• [How to complete this task]:
Go through the lines below and copy each one that holds the string "auto".

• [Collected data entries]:
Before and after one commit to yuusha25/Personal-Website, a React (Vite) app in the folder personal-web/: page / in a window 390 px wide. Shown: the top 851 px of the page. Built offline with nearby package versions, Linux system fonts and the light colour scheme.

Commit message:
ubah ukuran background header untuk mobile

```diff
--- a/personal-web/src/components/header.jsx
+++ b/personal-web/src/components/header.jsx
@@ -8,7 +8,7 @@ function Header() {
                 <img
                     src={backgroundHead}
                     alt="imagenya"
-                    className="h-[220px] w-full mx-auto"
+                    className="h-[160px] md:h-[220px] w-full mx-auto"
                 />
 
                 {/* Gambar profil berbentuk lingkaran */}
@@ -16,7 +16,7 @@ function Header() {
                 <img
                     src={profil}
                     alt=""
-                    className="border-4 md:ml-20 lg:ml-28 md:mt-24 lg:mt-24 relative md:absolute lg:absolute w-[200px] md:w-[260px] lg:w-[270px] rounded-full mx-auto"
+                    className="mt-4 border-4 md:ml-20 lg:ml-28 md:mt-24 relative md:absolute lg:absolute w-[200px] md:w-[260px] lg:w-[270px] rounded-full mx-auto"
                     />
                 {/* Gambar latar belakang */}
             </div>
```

• [Written solution]:
-                    className="h-[220px] w-full mx-auto"
+                    className="h-[160px] md:h-[220px] w-full mx-auto"
-                    className="border-4 md:ml-20 lg:ml-28 md:mt-24 lg:mt-24 relative md:absolute lg:absolute w-[200px] md:w-[260px] lg:w-[270px] rounded-full mx-auto"
+                    className="mt-4 border-4 md:ml-20 lg:ml-28 md:mt-24 relative md:absolute lg:absolute w-[200px] md:w-[260px] lg:w-[270px] rounded-full mx-auto"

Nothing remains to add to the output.